Yet the team expects to be even stronger this year, because of a missing state champion link that should make Alyssa Evensen a bona fide threat to win a state title triple crown (singles, doubles and team): Evensen's twin sister, Nicole.
As detailed by the Salt Lake Tribune, Nicole Evensen is expected to play her first part in a Skyline season in more than two years after missing both the 2009 and 2010 campaigns because of complications from blood clots near her brain. The injury cropped up early in the Evensens' sophomore year, a second season which followed on a landmark freshman campaign by Nicole Evensen in particular, who captured the Class 5A state title at No. 3 singles.
All of that success, not to mention Nicole Evensen's impressive physical conditioning, made the two blood clots that were found near her brain that much harder to explain. According to the Evensens' mother, Leeza Evensen, the two clots were found within a two-month span, a time frame that convinced doctors she was suffering from a rare form of stroke known as Cerebral Sinovenous Thrombosis.
A year after her diagnosis, Nicole Evensen was in such poor health she couldn't even get out of bed. Now she is back on the tennis court, hoping to partner with her twin sister for one last doubles campaign, despite only playing at "60 percent."
"It feels good to be back out here," Nicole Evensen told the Tribune. "It's irritating when you can't do it and you're just watching. … My stamina has gone way down."
Meanwhile, Alyssa Evensen hardly suffers from a lack of endurance … or any other shortcomings on the court. In fact, as the healthy Evensen twin continued to exert dominance on the court, she said her sister's absence was what she struggled with most.

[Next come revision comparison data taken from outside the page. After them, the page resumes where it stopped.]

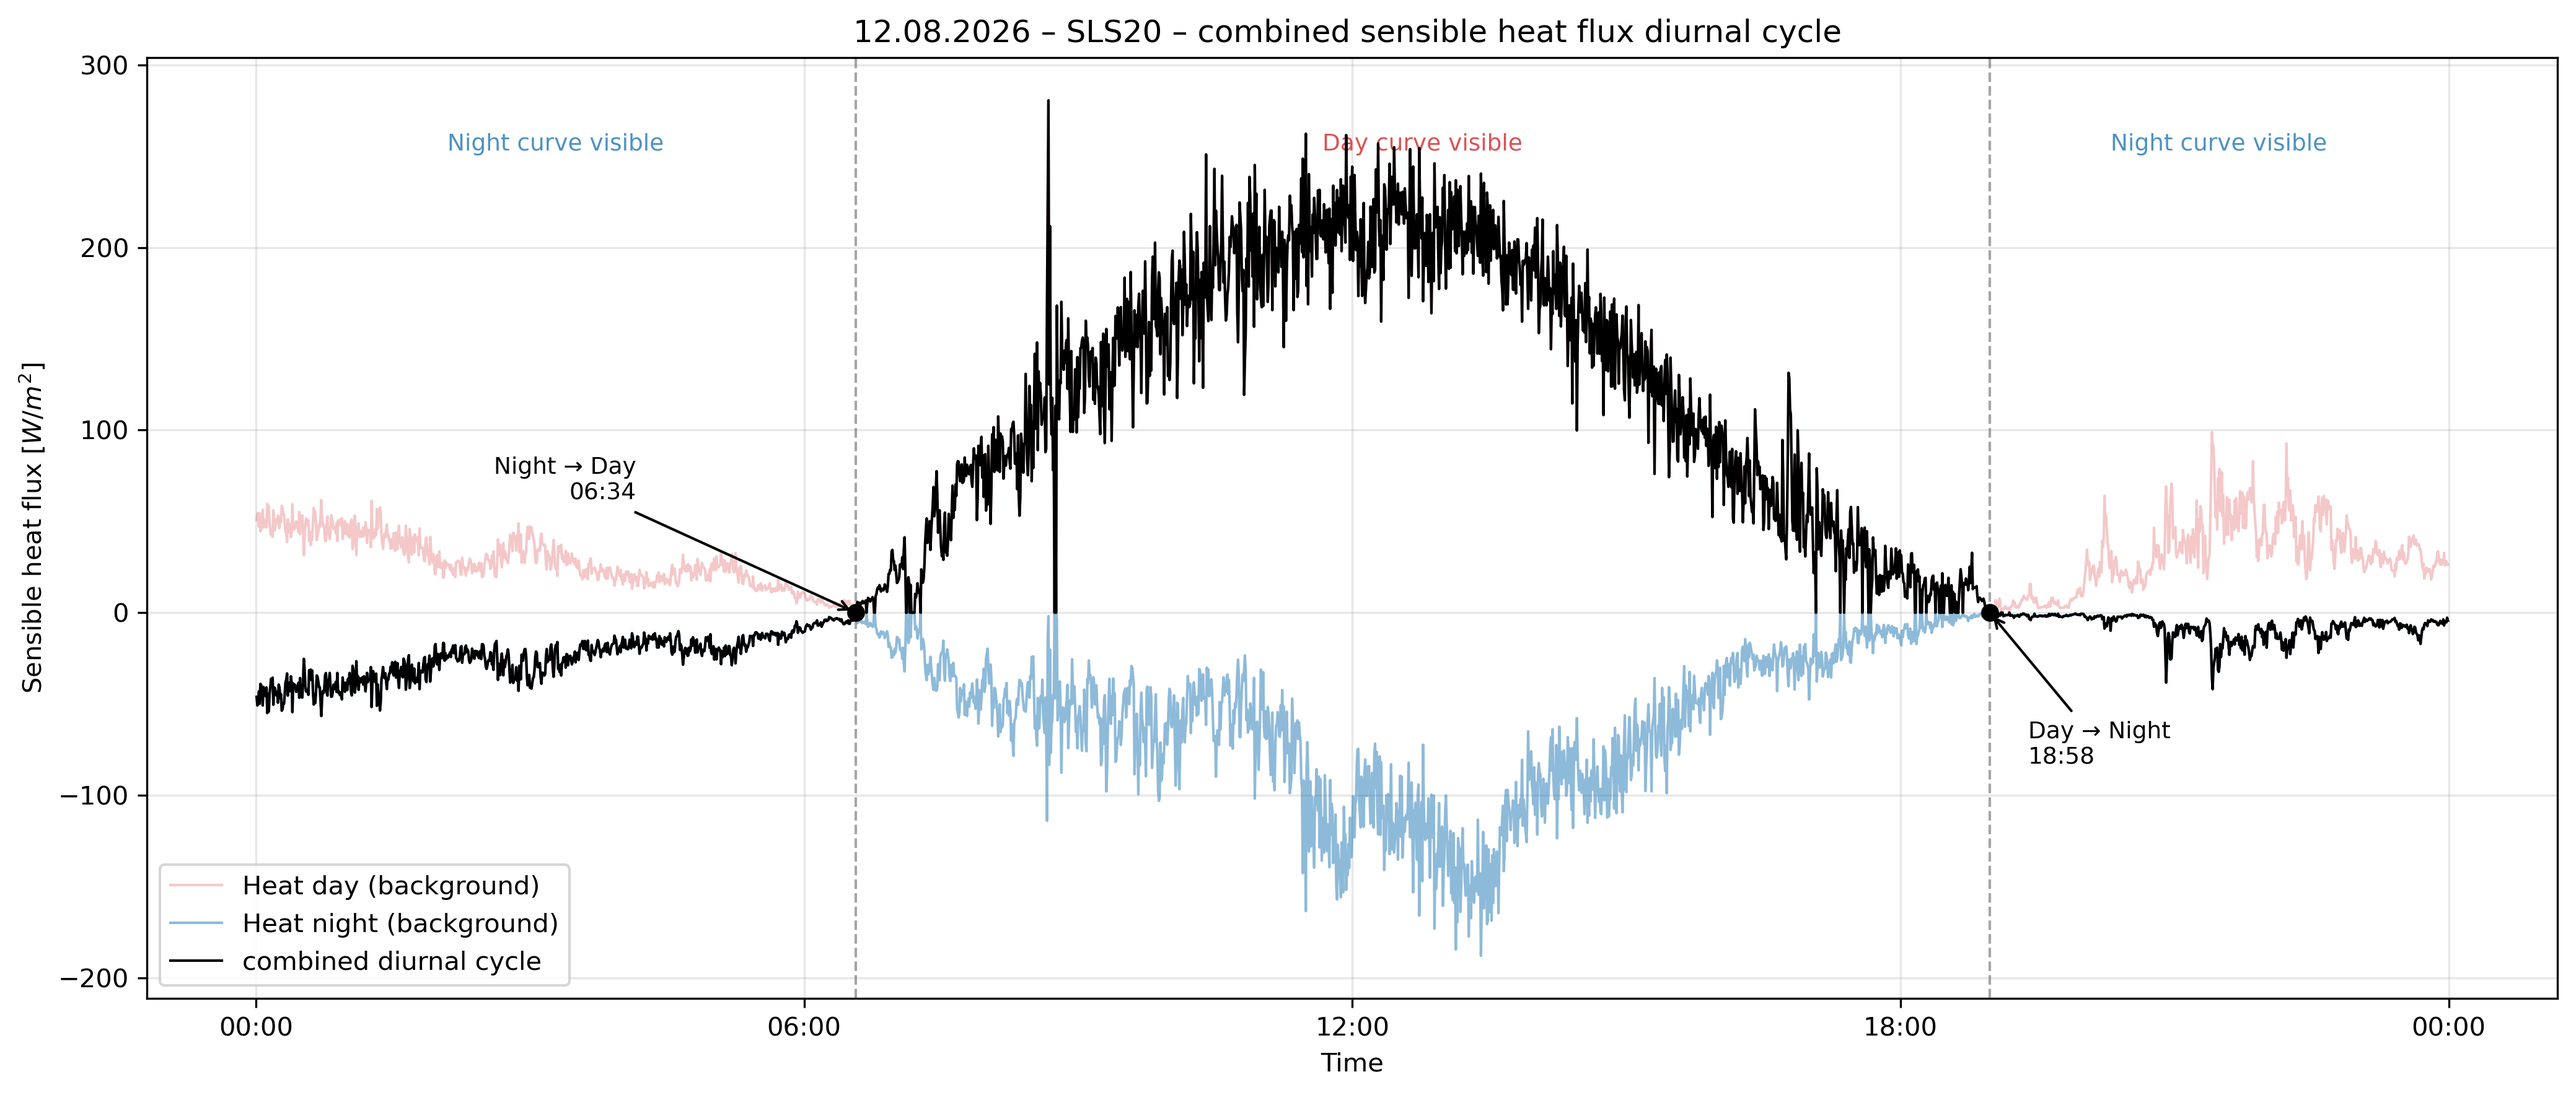
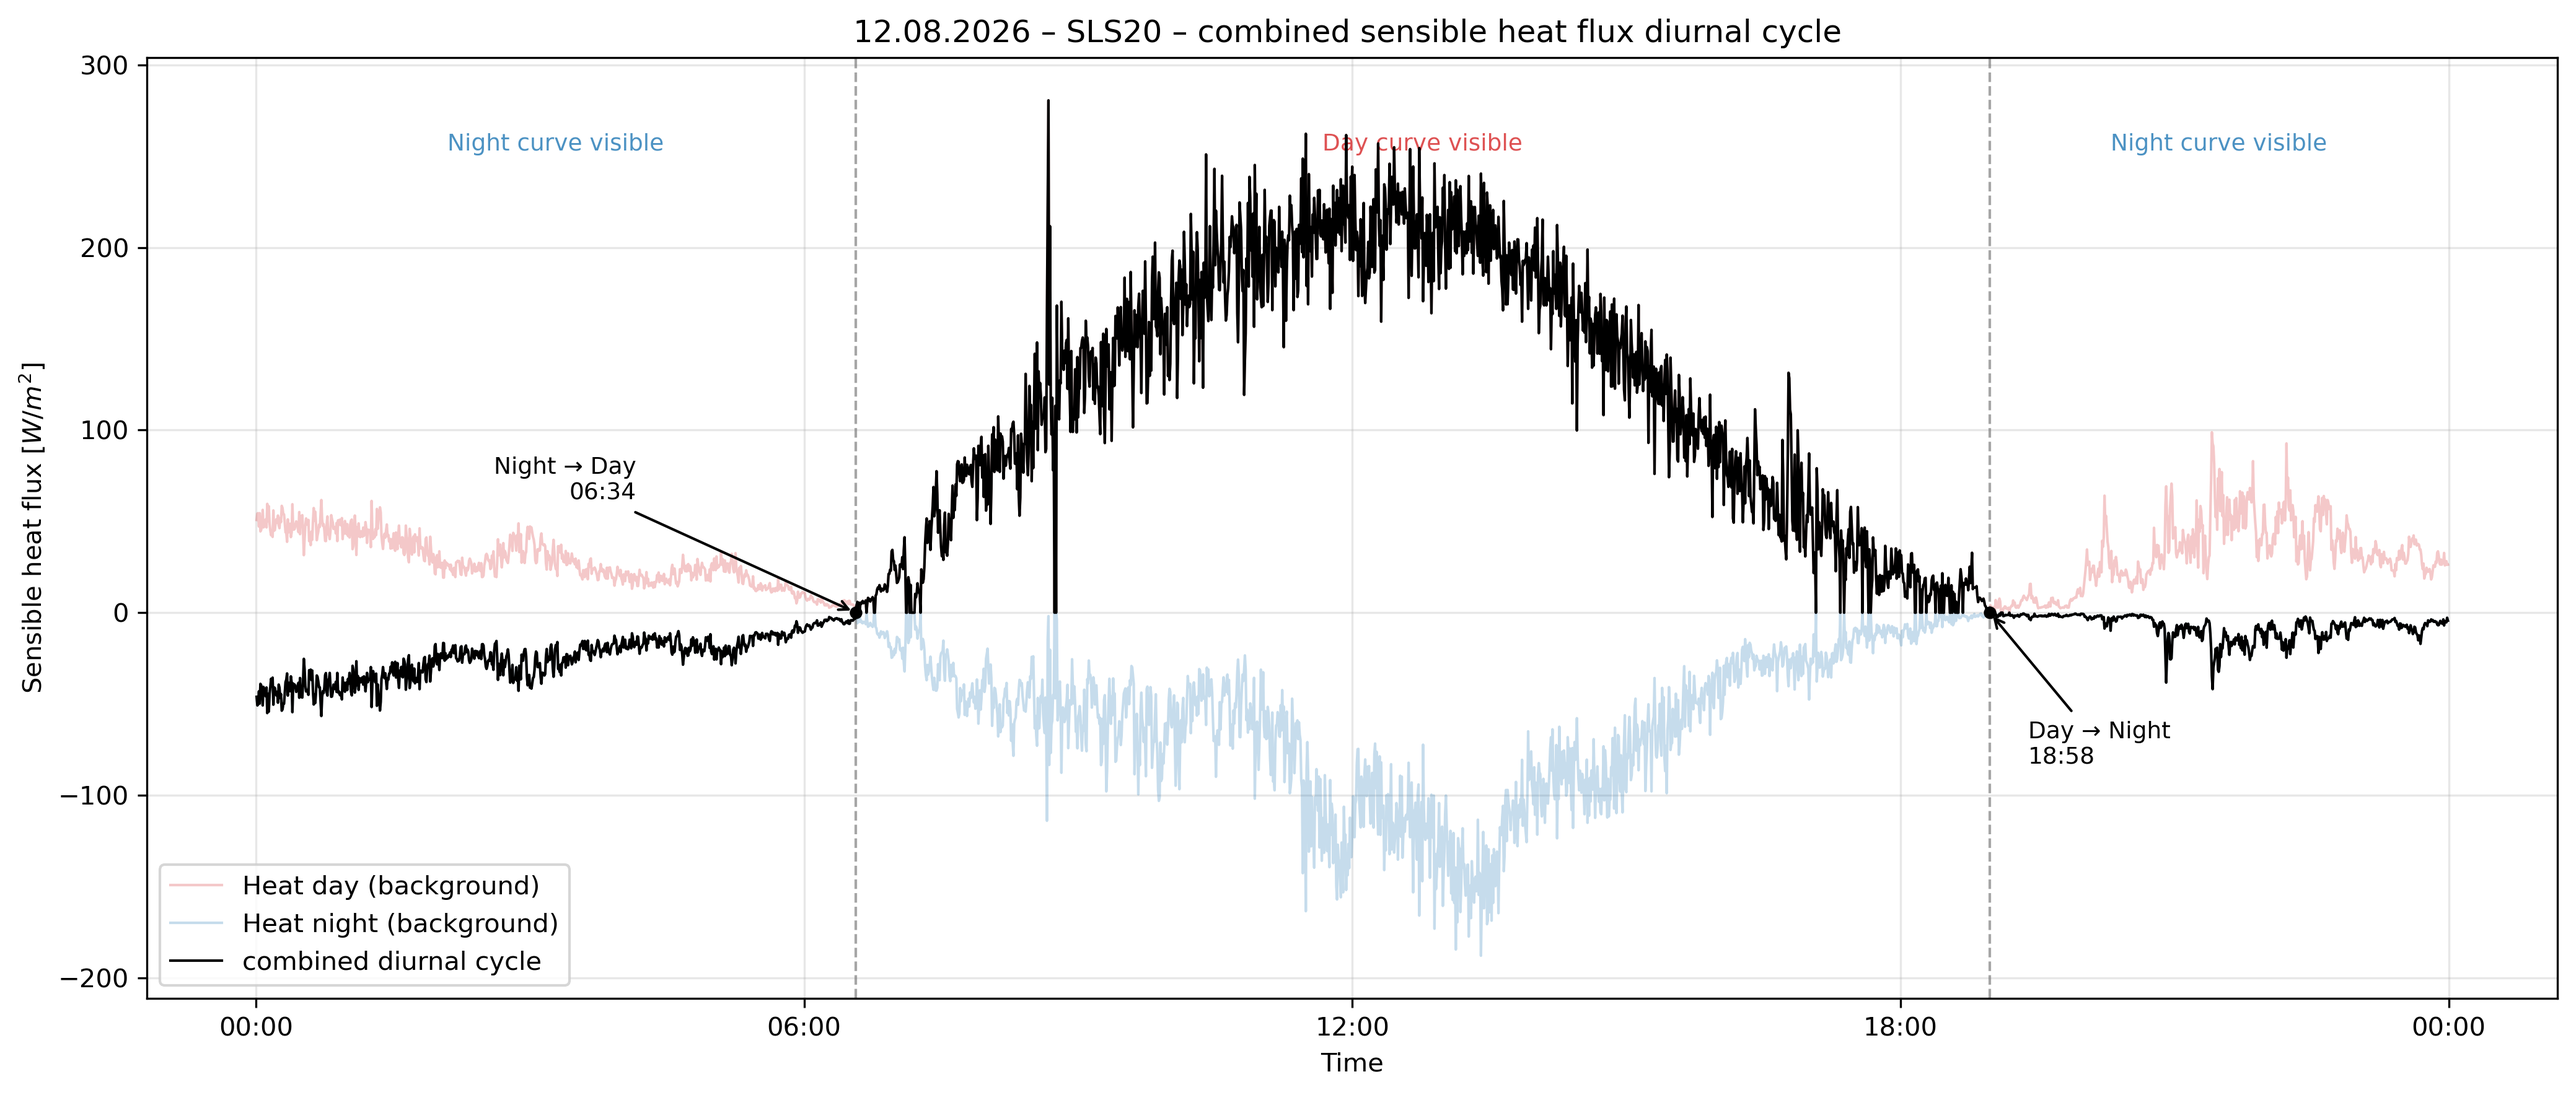
improving the plots

Changed region(s): [[0.3414, 0.56, 0.7137, 0.871], [0.7137, 0.56, 0.7758, 0.5911]]

diff --git a/scintillometer/data_processing/analysis_sls.py b/scintillometer/data_processing/analysis_sls.py
@@ -826,7 +826,7 @@ def plot_combined_daily_cycle(
             label="Heat night (background)",
             color="tab:blue",
             linewidth=1.0,
-            alpha=0.5,
+            alpha=0.25,
         )
 
         # FOREGROUND: COMBINED CURVE
@@ -881,7 +881,7 @@ def plot_combined_daily_cycle(
             morning_transition,
             morning_value,
             color="black",
-            s=35,
+            s=15,
             zorder=10,
         )
 
@@ -950,7 +950,7 @@ def plot_combined_daily_cycle(
             evening_transition,
             evening_value,
             color="black",
-            s=35,
+            s=15,
             zorder=10,
         )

"I think it makes her happy to be involved again," Alyssa Evensen told the Tribune. "I think the worst thing for her was when I had to go off to a tournament, she had to stay home. Or when she did come with us, she couldn't play and didn't have much fun."
Now the Evensen twin tennis terrors are back together again, just as they have been for much of their lives, ever since both were handed a racquet at the tender age of 2. The unified force of the two sisters should make Skyline's prospects even brighter … and more intimidating for the rest of the state.

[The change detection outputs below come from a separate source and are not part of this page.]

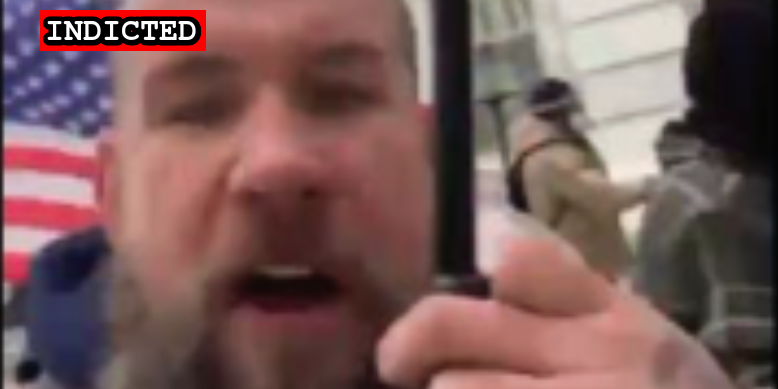
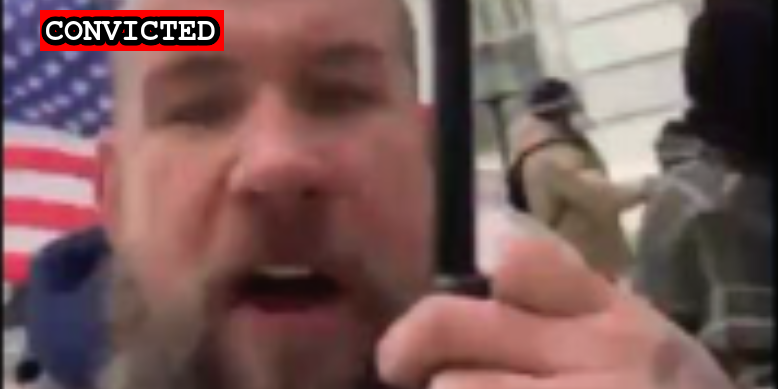
new convictions

Changed region(s): [[0.0308, 0.0308, 0.3085, 0.1542]]

diff --git a/docs/_suspects/scott-fairlamb.md b/docs/_suspects/scott-fairlamb.md
@@ -3,11 +3,11 @@ name: Scott Fairlamb
 lastName: Fairlamb
 aka:
 residence: New Jersey
-status: Indicted
+status: Convicted
 date: 2021-01-22
 charged: 2021-01-22
 indicted: 2021-02-12
-convicted:
+convicted: 2021-08-06
 sentenced:
 dismissed:
 deceased:

diff --git a/docs/_suspects/devlyn-thompson.md b/docs/_suspects/devlyn-thompson.md
@@ -3,11 +3,11 @@ name: Devlyn Thompson
 lastName: Thompson
 aka:
 residence:
-status: Charged
+status: Convicted
 date: 2021-07-11
 charged: 2021-07-11
 indicted:
-convicted:
+convicted: 2021-08-06
 sentenced:
 dismissed:
 deceased:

"It feels good to have her with me again," Alyssa said of her sister, who was the Class 5A state champion at No. 3 singles as a freshman in 2008. "It kind of feels like old times."